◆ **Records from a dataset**

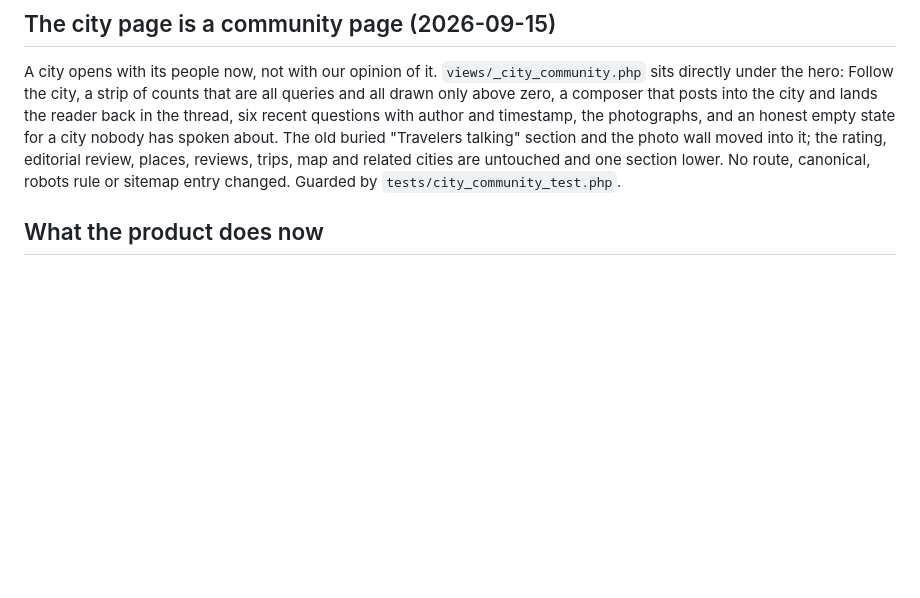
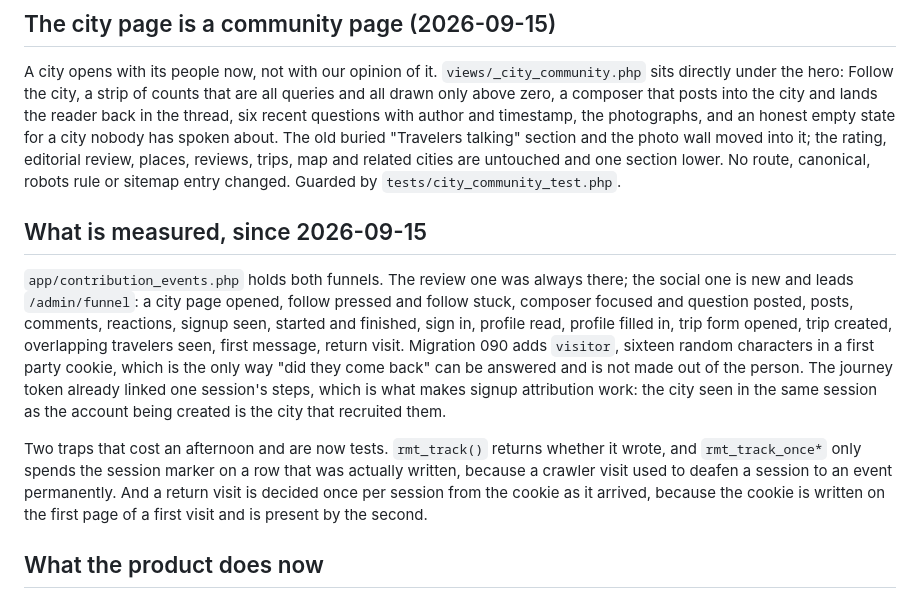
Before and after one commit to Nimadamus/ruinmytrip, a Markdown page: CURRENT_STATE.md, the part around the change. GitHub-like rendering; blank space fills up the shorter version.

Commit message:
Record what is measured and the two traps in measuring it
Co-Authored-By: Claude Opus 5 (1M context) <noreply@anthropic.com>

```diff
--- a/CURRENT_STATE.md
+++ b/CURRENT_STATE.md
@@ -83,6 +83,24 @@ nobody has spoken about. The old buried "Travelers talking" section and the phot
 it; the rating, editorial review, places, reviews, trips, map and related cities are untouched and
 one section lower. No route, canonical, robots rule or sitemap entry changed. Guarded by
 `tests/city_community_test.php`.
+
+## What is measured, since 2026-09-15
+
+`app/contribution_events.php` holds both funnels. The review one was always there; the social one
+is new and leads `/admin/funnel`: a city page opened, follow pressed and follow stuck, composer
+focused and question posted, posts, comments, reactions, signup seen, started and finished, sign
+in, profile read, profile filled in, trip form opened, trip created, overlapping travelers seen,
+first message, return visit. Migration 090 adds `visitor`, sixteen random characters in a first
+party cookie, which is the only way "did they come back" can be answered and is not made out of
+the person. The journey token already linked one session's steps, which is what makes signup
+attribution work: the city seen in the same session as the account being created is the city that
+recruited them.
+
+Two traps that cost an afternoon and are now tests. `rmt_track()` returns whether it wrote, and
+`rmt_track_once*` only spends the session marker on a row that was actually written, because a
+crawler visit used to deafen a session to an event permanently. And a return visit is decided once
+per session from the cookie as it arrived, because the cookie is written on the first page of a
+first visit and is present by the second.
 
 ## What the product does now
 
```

◆ **Instructions for the task**
The expected output is every line of the data, unchanged, with the pictures skipped.

◆ **Task solution**
Before and after one commit to Nimadamus/ruinmytrip, a Markdown page: CURRENT_STATE.md, the part around the change. GitHub-like rendering; blank space fills up the shorter version.

Commit message:
Record what is measured and the two traps in measuring it
Co-Authored-By: Claude Opus 5 (1M context) <noreply@anthropic.com>

```diff
--- a/CURRENT_STATE.md
+++ b/CURRENT_STATE.md
@@ -83,6 +83,24 @@ nobody has spoken about. The old buried "Travelers talking" section and the phot
 it; the rating, editorial review, places, reviews, trips, map and related cities are untouched and
 one section lower. No route, canonical, robots rule or sitemap entry changed. Guarded by
 `tests/city_community_test.php`.
+
+## What is measured, since 2026-09-15
+
+`app/contribution_events.php` holds both funnels. The review one was always there; the social one
+is new and leads `/admin/funnel`: a city page opened, follow pressed and follow stuck, composer
+focused and question posted, posts, comments, reactions, signup seen, started and finished, sign
+in, profile read, profile filled in, trip form opened, trip created, overlapping travelers seen,
+first message, return visit. Migration 090 adds `visitor`, sixteen random characters in a first
+party cookie, which is the only way "did they come back" can be answered and is not made out of
+the person. The journey token already linked one session's steps, which is what makes signup
+attribution work: the city seen in the same session as the account being created is the city that
+recruited them.
+
+Two traps that cost an afternoon and are now tests. `rmt_track()` returns whether it wrote, and
+`rmt_track_once*` only spends the session marker on a row that was actually written, because a
+crawler visit used to deafen a session to an event permanently. And a return visit is decided once
+per session from the cookie as it arrived, because the cookie is written on the first page of a
+first visit and is present by the second.
 
 ## What the product does now
 
```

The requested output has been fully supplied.